Modern Auto Entertainment System Problems

My wife just got a new, modern car with a fancy Ford Sync 3 entertainment system, and I’m a little jealous of that. This is the first car we’ve had with Bluetooth and built-in navigation and the ability to play MP3s and such. But these systems are far from perfect. Every review of pretty much every car other than the Teslas complains about the entertainment systems and how fiddly and unintuitive they are. Somehow Tesla gets it right, while the traditional car companies are terrible at this sort of thing. Or perhaps the reviewers are so impressed by being pushed back in their seat by the Tesla’s massive acceleration and the giant iPad-looking screen is so pretty that they can’t think straight. Or they’re afraid Elon Musk will cancel their Tesla order if they say anything bad.

In any case, I don’t find the Ford Sync 3 to be hard to use, but it is much farther from being good than it should be to fit in the center of the dashboard of an automobile.

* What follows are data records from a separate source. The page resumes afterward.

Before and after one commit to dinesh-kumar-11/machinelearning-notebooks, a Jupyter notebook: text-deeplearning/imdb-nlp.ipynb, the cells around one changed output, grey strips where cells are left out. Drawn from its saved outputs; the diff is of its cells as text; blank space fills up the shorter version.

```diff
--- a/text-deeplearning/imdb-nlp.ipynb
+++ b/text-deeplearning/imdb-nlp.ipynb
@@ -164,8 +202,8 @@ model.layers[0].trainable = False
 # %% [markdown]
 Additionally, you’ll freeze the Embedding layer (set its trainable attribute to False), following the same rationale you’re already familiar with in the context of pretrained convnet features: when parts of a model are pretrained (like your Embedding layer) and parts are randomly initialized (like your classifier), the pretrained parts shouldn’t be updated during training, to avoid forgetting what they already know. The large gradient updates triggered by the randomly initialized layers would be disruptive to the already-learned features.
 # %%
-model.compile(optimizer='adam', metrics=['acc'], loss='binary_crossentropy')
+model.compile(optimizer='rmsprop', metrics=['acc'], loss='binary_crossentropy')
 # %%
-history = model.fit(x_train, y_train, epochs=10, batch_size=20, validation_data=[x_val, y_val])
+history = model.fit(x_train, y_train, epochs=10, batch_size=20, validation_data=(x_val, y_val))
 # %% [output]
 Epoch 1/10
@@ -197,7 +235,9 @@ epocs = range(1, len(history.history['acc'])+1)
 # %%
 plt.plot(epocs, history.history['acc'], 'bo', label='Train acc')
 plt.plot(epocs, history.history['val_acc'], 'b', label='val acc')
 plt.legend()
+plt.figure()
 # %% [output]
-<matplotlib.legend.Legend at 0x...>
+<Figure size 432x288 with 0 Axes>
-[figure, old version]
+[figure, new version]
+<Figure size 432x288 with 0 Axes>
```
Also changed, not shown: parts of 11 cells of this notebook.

This version ditches the Microsoft influence for a version built on the QNX real-time operating system bought by RIM a couple years back. QNX is a good choice to build a real-time interactive entertainment system on, but the Sync software on top of it needs a lot of help.

The very first day we got the car, I went out to learn about the Sync system and the damn thing locked up within seconds of me touching it. I had force it to reset, which wasn’t too hard, but messes things up (more below). This happened again this weekend as we were driving. I was in the passenger seat and wondering why it couldn’t find the iPod I stored a bunch of music on (more on that later too), and the touch screen locked up. Once I reset it, it behaved, but having to reset it twice in just over a week tells me it isn’t very reliable, and it needs to be. Anything that could distract or stress a driver should be eliminated as the highest priority, and having your entertainment/navigation system lose its mind is a good way to distract and stress a driver.

Speaking of navigation systems, this Sync 3 system has a proprietary nav system that is reasonably friendly and competent, but not nearly as nice as the old Garmin Nuvi my wife was using. The Sync nav system is quite out of date (Nordstrom has not been in the South Bay Galleria for quite a while now), and Ford says we can purchase map updates from the dealer. Well, it is a new car, so the map should be updated, but isn’t. And my wife’s old Garmin had lifetime map updates included. The biggest thing my wife misses about her Garmin though is the current speed display on the GPS screen. This independent speed display is quite handy if your speedometer is hard to read or not very precise, or you just don’t want to look down often. I can see why Ford wouldn’t want this, because it might show a slight difference between GPS speed and the speedometer, and they wouldn’t want anyone to think their car is reading the wrong speed. But I’ll trust GPS speed any day, and it is a shame it isn’t an option.

Now the biggest problem with resetting the system is that it loses the correct time. That’s right, it forgets the correct time! And if you ask it to set according to the GPS time, it can’t handle Daylight Savings time. Seriously. This should not be a problem in a fancy expensive computerized entertainment/nav system. The Garmin unit that I have and the one my wife had handle Daylight Savings time just fine, so the fact that a modern system can’t is just sloppy/lazy programming.

Another problem is that it keeps locking up the iPod I put a bunch of song on. It seems to me that iPods should be a pretty well known device to be able to handle well, and maybe the problem is on the iPod side, but it shouldn’t lock it up. When that happens, the iPod can’t be found in the source list and has to be re-scanned after I reset the iPod. Yet more distractions that shouldn’t ever happen.

The system has voice commands that are mostly OK, but it is so tedious to use, we just use Siri from our iPhones to make calls and read texts and such. The built-in stuff isn’t nearly as good. Luckily, holding the voice command handle for a couple seconds activates Siri through the built-in sound system.

All this leads to the problem: the car makers want to own this stuff and charge too much for it, so they make their own software and interfaces, and none of it is as good as what Apple and Google make. While CarPlay and AndroidAuto are available in some cars, they are not common yet, and they will still require some interaction with the lousy built-in systems to work. It could be that Tesla has all of this solved, but Ford sure doesn’t.

Comments are closed.